▶ _INSTRUCTIONS TO FOLLOW_
All of the entries should be restated word for word, but without their pictures.

^^^^

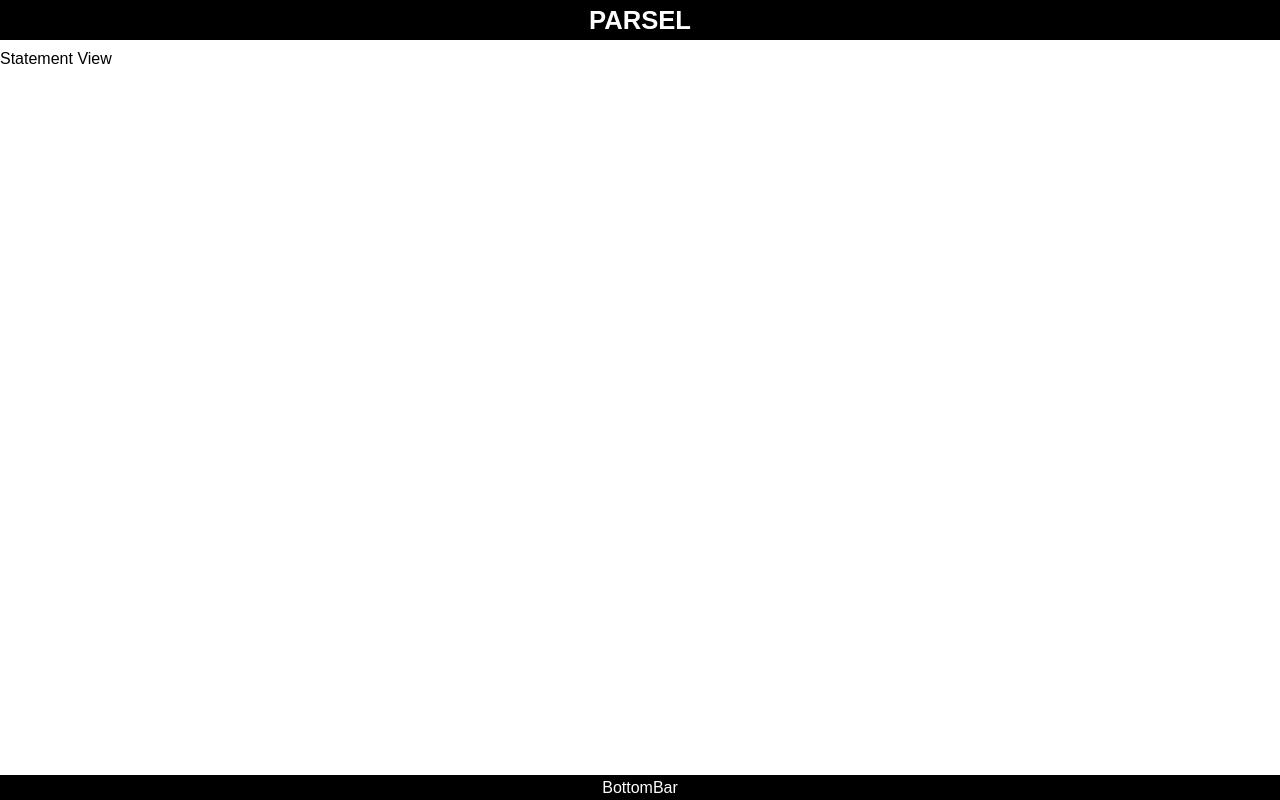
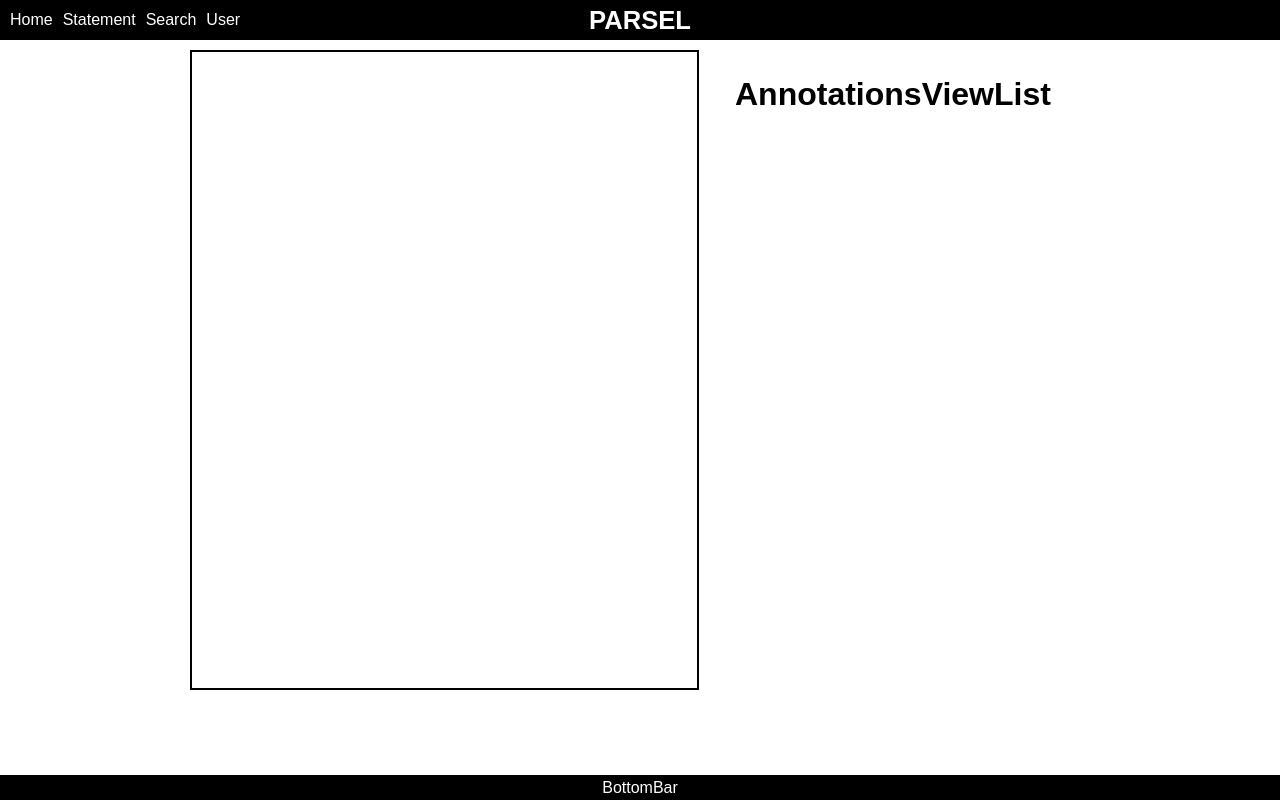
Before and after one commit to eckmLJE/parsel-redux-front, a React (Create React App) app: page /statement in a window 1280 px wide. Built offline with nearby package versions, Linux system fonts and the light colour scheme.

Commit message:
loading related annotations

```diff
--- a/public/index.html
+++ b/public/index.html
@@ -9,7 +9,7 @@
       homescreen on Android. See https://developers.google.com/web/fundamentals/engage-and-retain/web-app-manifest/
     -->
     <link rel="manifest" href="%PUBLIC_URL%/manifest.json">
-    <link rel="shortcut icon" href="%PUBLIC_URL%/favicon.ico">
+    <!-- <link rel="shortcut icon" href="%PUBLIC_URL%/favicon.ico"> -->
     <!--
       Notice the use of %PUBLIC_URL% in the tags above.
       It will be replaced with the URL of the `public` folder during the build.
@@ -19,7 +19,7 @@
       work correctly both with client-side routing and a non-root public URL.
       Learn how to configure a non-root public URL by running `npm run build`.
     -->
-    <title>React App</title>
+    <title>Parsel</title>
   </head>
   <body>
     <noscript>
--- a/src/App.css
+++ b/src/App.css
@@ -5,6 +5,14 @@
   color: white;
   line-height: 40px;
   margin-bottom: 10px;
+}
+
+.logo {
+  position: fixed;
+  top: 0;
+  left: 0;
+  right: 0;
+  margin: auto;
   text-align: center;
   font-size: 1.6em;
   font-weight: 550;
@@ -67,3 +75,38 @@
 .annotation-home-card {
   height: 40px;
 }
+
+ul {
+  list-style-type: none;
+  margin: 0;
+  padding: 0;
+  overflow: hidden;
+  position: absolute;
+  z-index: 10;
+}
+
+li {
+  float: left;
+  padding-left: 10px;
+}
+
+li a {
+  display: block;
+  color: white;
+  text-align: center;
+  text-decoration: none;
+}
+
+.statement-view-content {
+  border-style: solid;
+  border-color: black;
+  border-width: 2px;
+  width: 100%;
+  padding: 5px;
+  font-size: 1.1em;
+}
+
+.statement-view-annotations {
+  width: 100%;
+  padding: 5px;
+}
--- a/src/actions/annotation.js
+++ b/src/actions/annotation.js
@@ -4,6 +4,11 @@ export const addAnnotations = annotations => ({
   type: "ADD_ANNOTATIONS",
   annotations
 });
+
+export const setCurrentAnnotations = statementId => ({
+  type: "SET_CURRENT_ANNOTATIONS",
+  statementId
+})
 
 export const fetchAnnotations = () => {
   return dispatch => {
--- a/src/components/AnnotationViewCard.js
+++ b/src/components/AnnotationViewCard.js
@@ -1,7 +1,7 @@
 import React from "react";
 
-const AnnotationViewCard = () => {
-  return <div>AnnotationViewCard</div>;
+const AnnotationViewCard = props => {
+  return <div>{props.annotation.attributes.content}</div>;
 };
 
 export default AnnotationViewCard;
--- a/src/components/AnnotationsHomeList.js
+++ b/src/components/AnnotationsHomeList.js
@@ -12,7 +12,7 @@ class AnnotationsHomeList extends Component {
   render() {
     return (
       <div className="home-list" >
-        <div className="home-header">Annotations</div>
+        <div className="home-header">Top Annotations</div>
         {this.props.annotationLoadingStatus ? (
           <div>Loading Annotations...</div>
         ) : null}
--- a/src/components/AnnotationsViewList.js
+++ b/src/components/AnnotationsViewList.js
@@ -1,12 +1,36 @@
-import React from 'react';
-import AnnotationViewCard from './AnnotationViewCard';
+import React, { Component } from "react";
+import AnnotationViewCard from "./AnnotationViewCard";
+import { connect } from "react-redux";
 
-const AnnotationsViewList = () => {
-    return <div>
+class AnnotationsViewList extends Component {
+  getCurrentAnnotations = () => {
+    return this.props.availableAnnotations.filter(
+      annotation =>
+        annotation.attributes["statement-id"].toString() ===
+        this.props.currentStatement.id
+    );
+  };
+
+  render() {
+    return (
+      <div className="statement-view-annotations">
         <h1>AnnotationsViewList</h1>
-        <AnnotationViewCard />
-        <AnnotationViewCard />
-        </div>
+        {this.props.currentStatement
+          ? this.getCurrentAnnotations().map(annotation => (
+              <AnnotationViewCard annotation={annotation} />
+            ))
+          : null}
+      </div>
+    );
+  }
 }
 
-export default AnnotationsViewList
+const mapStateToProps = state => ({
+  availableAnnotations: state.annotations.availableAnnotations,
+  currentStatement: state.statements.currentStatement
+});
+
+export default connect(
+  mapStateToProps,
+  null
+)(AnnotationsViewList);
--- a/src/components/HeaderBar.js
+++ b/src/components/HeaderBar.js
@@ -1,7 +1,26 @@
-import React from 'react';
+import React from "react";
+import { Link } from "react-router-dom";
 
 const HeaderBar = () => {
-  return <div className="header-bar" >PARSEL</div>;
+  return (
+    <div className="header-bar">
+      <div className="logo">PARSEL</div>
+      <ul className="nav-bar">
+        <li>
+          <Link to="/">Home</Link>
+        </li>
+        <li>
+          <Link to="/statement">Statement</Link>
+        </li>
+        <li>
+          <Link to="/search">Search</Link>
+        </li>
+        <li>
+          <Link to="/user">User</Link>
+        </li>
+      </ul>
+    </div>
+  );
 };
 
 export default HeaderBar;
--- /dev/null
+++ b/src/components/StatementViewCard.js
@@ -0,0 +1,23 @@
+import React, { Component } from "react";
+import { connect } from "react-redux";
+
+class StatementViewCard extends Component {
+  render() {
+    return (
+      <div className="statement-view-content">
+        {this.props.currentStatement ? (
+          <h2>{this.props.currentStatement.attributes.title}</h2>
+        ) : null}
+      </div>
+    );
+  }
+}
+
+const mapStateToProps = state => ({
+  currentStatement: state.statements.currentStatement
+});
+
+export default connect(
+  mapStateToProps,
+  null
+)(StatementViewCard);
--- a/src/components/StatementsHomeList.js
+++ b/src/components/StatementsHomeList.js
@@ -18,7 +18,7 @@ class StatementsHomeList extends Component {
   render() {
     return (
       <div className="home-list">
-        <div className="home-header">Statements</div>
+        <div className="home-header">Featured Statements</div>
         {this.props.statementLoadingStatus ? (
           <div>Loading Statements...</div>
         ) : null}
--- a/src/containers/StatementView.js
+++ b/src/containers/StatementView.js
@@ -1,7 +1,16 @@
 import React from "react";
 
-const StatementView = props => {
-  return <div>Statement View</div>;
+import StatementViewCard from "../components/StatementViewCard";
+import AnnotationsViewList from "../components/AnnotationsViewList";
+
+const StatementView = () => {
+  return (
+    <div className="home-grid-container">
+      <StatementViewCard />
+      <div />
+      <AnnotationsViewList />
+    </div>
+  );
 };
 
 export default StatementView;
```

^^^^

▶ _RESPONSE FOR THIS EXERCISE_
Before and after one commit to eckmLJE/parsel-redux-front, a React (Create React App) app: page /statement in a window 1280 px wide. Built offline with nearby package versions, Linux system fonts and the light colour scheme.

Commit message:
loading related annotations

```diff
--- a/public/index.html
+++ b/public/index.html
@@ -9,7 +9,7 @@
       homescreen on Android. See https://developers.google.com/web/fundamentals/engage-and-retain/web-app-manifest/
     -->
     <link rel="manifest" href="%PUBLIC_URL%/manifest.json">
-    <link rel="shortcut icon" href="%PUBLIC_URL%/favicon.ico">
+    <!-- <link rel="shortcut icon" href="%PUBLIC_URL%/favicon.ico"> -->
     <!--
       Notice the use of %PUBLIC_URL% in the tags above.
       It will be replaced with the URL of the `public` folder during the build.
@@ -19,7 +19,7 @@
       work correctly both with client-side routing and a non-root public URL.
       Learn how to configure a non-root public URL by running `npm run build`.
     -->
-    <title>React App</title>
+    <title>Parsel</title>
   </head>
   <body>
     <noscript>
--- a/src/App.css
+++ b/src/App.css
@@ -5,6 +5,14 @@
   color: white;
   line-height: 40px;
   margin-bottom: 10px;
+}
+
+.logo {
+  position: fixed;
+  top: 0;
+  left: 0;
+  right: 0;
+  margin: auto;
   text-align: center;
   font-size: 1.6em;
   font-weight: 550;
@@ -67,3 +75,38 @@
 .annotation-home-card {
   height: 40px;
 }
+
+ul {
+  list-style-type: none;
+  margin: 0;
+  padding: 0;
+  overflow: hidden;
+  position: absolute;
+  z-index: 10;
+}
+
+li {
+  float: left;
+  padding-left: 10px;
+}
+
+li a {
+  display: block;
+  color: white;
+  text-align: center;
+  text-decoration: none;
+}
+
+.statement-view-content {
+  border-style: solid;
+  border-color: black;
+  border-width: 2px;
+  width: 100%;
+  padding: 5px;
+  font-size: 1.1em;
+}
+
+.statement-view-annotations {
+  width: 100%;
+  padding: 5px;
+}
--- a/src/actions/annotation.js
+++ b/src/actions/annotation.js
@@ -4,6 +4,11 @@ export const addAnnotations = annotations => ({
   type: "ADD_ANNOTATIONS",
   annotations
 });
+
+export const setCurrentAnnotations = statementId => ({
+  type: "SET_CURRENT_ANNOTATIONS",
+  statementId
+})
 
 export const fetchAnnotations = () => {
   return dispatch => {
--- a/src/components/AnnotationViewCard.js
+++ b/src/components/AnnotationViewCard.js
@@ -1,7 +1,7 @@
 import React from "react";
 
-const AnnotationViewCard = () => {
-  return <div>AnnotationViewCard</div>;
+const AnnotationViewCard = props => {
+  return <div>{props.annotation.attributes.content}</div>;
 };
 
 export default AnnotationViewCard;
--- a/src/components/AnnotationsHomeList.js
+++ b/src/components/AnnotationsHomeList.js
@@ -12,7 +12,7 @@ class AnnotationsHomeList extends Component {
   render() {
     return (
       <div className="home-list" >
-        <div className="home-header">Annotations</div>
+        <div className="home-header">Top Annotations</div>
         {this.props.annotationLoadingStatus ? (
           <div>Loading Annotations...</div>
         ) : null}
--- a/src/components/AnnotationsViewList.js
+++ b/src/components/AnnotationsViewList.js
@@ -1,12 +1,36 @@
-import React from 'react';
-import AnnotationViewCard from './AnnotationViewCard';
+import React, { Component } from "react";
+import AnnotationViewCard from "./AnnotationViewCard";
+import { connect } from "react-redux";
 
-const AnnotationsViewList = () => {
-    return <div>
+class AnnotationsViewList extends Component {
+  getCurrentAnnotations = () => {
+    return this.props.availableAnnotations.filter(
+      annotation =>
+        annotation.attributes["statement-id"].toString() ===
+        this.props.currentStatement.id
+    );
+  };
+
+  render() {
+    return (
+      <div className="statement-view-annotations">
         <h1>AnnotationsViewList</h1>
-        <AnnotationViewCard />
-        <AnnotationViewCard />
-        </div>
+        {this.props.currentStatement
+          ? this.getCurrentAnnotations().map(annotation => (
+              <AnnotationViewCard annotation={annotation} />
+            ))
+          : null}
+      </div>
+    );
+  }
 }
 
-export default AnnotationsViewList
+const mapStateToProps = state => ({
+  availableAnnotations: state.annotations.availableAnnotations,
+  currentStatement: state.statements.currentStatement
+});
+
+export default connect(
+  mapStateToProps,
+  null
+)(AnnotationsViewList);
--- a/src/components/HeaderBar.js
+++ b/src/components/HeaderBar.js
@@ -1,7 +1,26 @@
-import React from 'react';
+import React from "react";
+import { Link } from "react-router-dom";
 
 const HeaderBar = () => {
-  return <div className="header-bar" >PARSEL</div>;
+  return (
+    <div className="header-bar">
+      <div className="logo">PARSEL</div>
+      <ul className="nav-bar">
+        <li>
+          <Link to="/">Home</Link>
+        </li>
+        <li>
+          <Link to="/statement">Statement</Link>
+        </li>
+        <li>
+          <Link to="/search">Search</Link>
+        </li>
+        <li>
+          <Link to="/user">User</Link>
+        </li>
+      </ul>
+    </div>
+  );
 };
 
 export default HeaderBar;
--- /dev/null
+++ b/src/components/StatementViewCard.js
@@ -0,0 +1,23 @@
+import React, { Component } from "react";
+import { connect } from "react-redux";
+
+class StatementViewCard extends Component {
+  render() {
+    return (
+      <div className="statement-view-content">
+        {this.props.currentStatement ? (
+          <h2>{this.props.currentStatement.attributes.title}</h2>
+        ) : null}
+      </div>
+    );
+  }
+}
+
+const mapStateToProps = state => ({
+  currentStatement: state.statements.currentStatement
+});
+
+export default connect(
+  mapStateToProps,
+  null
+)(StatementViewCard);
--- a/src/components/StatementsHomeList.js
+++ b/src/components/StatementsHomeList.js
@@ -18,7 +18,7 @@ class StatementsHomeList extends Component {
   render() {
     return (
       <div className="home-list">
-        <div className="home-header">Statements</div>
+        <div className="home-header">Featured Statements</div>
         {this.props.statementLoadingStatus ? (
           <div>Loading Statements...</div>
         ) : null}
--- a/src/containers/StatementView.js
+++ b/src/containers/StatementView.js
@@ -1,7 +1,16 @@
 import React from "react";
 
-const StatementView = props => {
-  return <div>Statement View</div>;
+import StatementViewCard from "../components/StatementViewCard";
+import AnnotationsViewList from "../components/AnnotationsViewList";
+
+const StatementView = () => {
+  return (
+    <div className="home-grid-container">
+      <StatementViewCard />
+      <div />
+      <AnnotationsViewList />
+    </div>
+  );
 };
 
 export default StatementView;
```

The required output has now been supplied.